What is needed here is every line of the records that includes "with".

Dataset excerpts
-.-.-
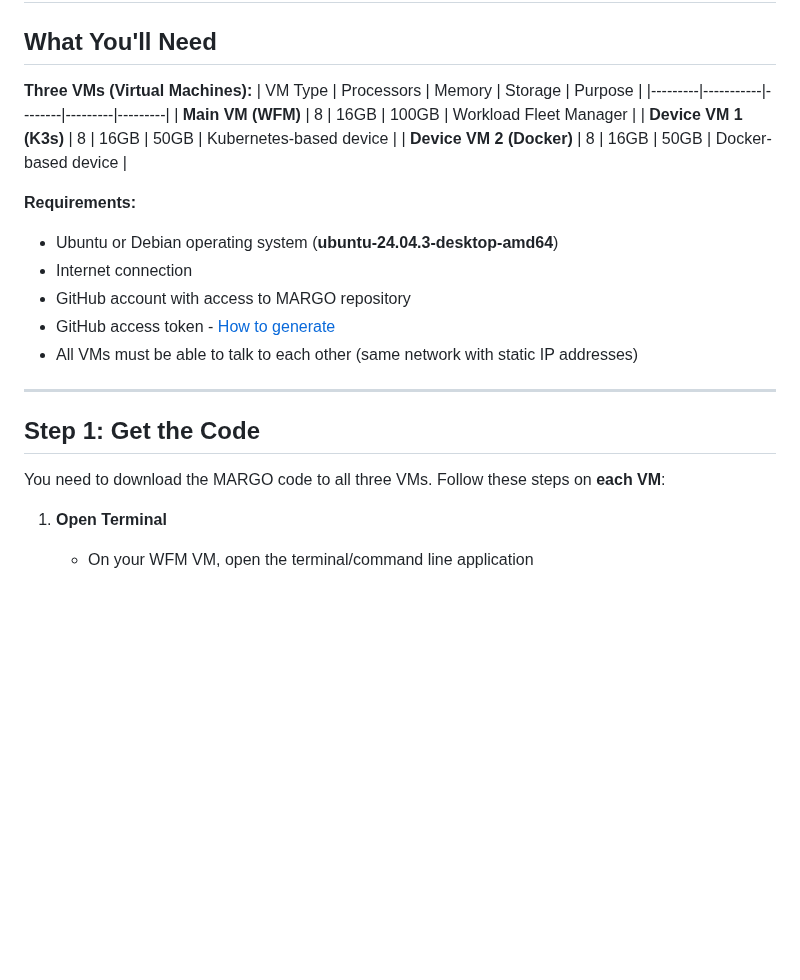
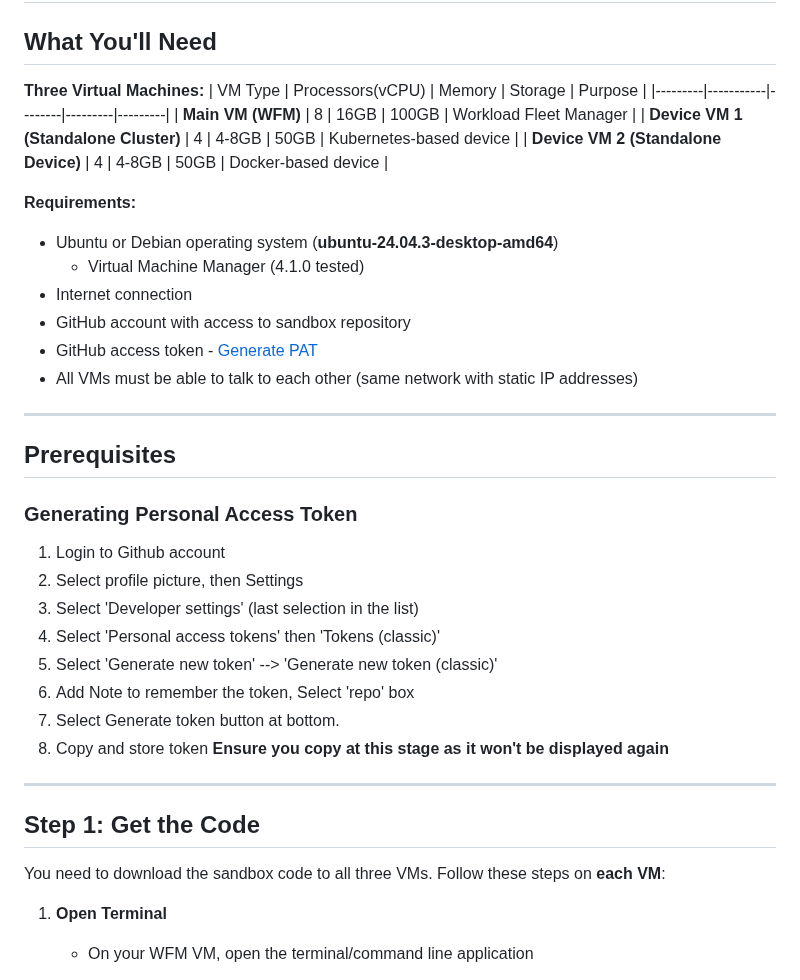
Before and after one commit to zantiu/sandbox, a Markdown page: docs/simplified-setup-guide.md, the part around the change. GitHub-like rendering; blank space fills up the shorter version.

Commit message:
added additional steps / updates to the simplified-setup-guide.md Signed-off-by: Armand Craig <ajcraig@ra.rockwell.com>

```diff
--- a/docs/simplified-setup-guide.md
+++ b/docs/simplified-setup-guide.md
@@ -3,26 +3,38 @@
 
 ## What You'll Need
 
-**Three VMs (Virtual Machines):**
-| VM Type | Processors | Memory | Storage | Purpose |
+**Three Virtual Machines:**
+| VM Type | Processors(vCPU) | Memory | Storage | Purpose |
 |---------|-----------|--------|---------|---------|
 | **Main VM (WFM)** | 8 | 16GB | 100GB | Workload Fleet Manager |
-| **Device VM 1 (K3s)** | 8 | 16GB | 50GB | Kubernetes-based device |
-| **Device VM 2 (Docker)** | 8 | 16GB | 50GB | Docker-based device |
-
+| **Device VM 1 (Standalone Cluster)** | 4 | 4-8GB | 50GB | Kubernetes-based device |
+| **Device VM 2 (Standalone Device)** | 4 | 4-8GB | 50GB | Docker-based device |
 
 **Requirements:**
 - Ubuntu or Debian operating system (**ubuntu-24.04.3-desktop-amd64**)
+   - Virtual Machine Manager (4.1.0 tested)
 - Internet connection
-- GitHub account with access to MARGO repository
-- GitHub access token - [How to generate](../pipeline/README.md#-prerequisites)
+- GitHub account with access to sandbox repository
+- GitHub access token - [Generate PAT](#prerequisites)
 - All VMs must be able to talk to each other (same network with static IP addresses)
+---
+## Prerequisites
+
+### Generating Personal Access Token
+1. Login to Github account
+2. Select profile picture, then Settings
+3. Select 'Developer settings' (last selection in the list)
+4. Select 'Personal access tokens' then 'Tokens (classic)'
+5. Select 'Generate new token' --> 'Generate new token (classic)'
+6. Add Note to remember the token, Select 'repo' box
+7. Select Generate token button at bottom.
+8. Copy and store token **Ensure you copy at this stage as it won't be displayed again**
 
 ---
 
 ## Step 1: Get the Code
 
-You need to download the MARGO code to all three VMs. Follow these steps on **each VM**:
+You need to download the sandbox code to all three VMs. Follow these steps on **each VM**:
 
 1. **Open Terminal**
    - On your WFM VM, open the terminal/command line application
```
-.-.-
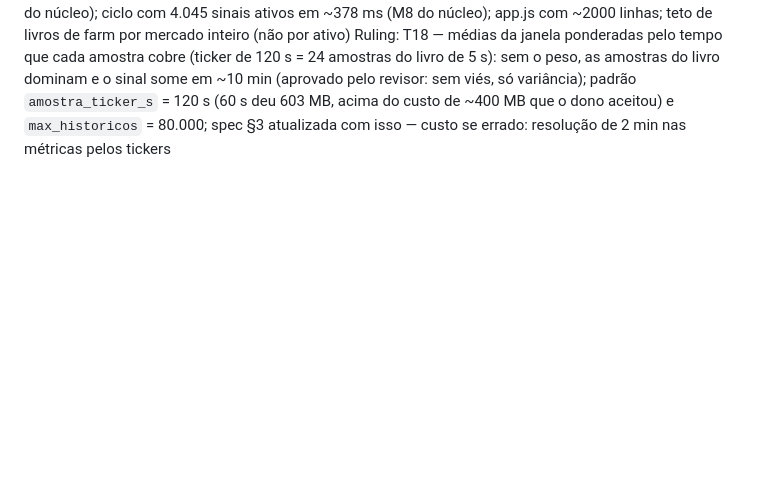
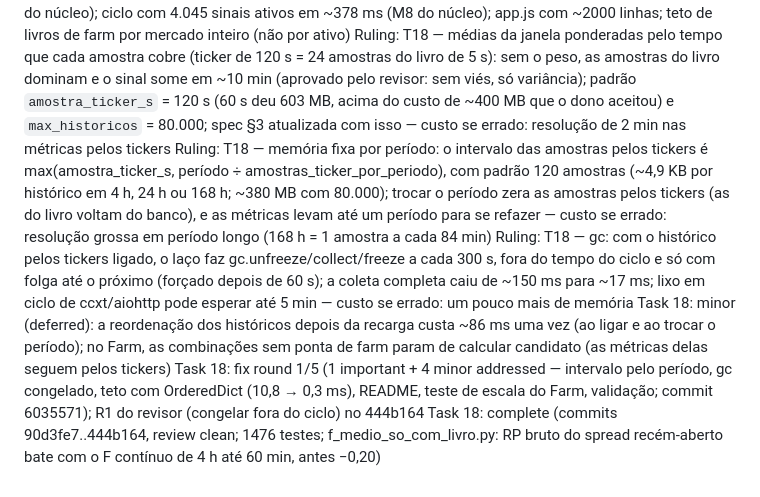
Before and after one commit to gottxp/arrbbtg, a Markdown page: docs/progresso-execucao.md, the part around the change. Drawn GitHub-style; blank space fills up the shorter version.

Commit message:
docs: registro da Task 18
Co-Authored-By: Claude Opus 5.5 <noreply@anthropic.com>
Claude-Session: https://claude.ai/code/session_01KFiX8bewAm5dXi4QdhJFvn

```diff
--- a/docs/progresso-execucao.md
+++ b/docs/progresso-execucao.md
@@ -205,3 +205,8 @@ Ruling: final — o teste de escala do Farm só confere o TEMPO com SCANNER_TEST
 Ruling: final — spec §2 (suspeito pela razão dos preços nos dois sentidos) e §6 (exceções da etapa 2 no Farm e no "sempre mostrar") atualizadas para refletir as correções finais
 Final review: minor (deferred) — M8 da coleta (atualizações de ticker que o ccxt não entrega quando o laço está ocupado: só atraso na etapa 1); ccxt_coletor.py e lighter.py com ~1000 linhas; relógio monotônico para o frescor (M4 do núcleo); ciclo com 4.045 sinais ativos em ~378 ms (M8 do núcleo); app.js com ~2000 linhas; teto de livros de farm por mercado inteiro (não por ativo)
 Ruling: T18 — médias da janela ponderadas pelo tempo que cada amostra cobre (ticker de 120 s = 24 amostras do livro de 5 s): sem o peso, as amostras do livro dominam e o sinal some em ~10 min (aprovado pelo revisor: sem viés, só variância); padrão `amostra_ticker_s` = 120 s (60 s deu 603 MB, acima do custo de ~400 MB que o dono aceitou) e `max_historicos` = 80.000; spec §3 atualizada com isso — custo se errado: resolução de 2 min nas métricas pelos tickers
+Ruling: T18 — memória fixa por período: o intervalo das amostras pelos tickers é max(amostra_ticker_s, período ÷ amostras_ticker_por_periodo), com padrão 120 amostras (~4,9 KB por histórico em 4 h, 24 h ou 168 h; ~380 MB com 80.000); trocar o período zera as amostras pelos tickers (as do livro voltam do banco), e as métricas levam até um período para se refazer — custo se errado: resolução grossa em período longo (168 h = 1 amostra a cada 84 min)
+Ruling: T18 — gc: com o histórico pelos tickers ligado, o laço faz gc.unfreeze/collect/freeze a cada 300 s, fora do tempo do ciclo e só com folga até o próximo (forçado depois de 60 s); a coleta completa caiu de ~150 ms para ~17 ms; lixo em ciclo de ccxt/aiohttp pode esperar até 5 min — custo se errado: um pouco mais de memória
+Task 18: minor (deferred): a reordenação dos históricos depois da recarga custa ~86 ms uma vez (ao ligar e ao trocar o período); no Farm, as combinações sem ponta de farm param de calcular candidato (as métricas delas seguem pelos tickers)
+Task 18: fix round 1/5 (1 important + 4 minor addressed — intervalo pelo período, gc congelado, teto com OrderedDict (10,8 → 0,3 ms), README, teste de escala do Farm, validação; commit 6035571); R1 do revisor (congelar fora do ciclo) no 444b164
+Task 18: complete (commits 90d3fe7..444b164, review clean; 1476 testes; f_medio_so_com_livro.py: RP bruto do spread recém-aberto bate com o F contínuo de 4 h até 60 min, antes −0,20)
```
-.-.-
> _Answer to this problem_:
-- GitHub account with access to MARGO repository
+- GitHub account with access to sandbox repository
 - All VMs must be able to talk to each other (same network with static IP addresses)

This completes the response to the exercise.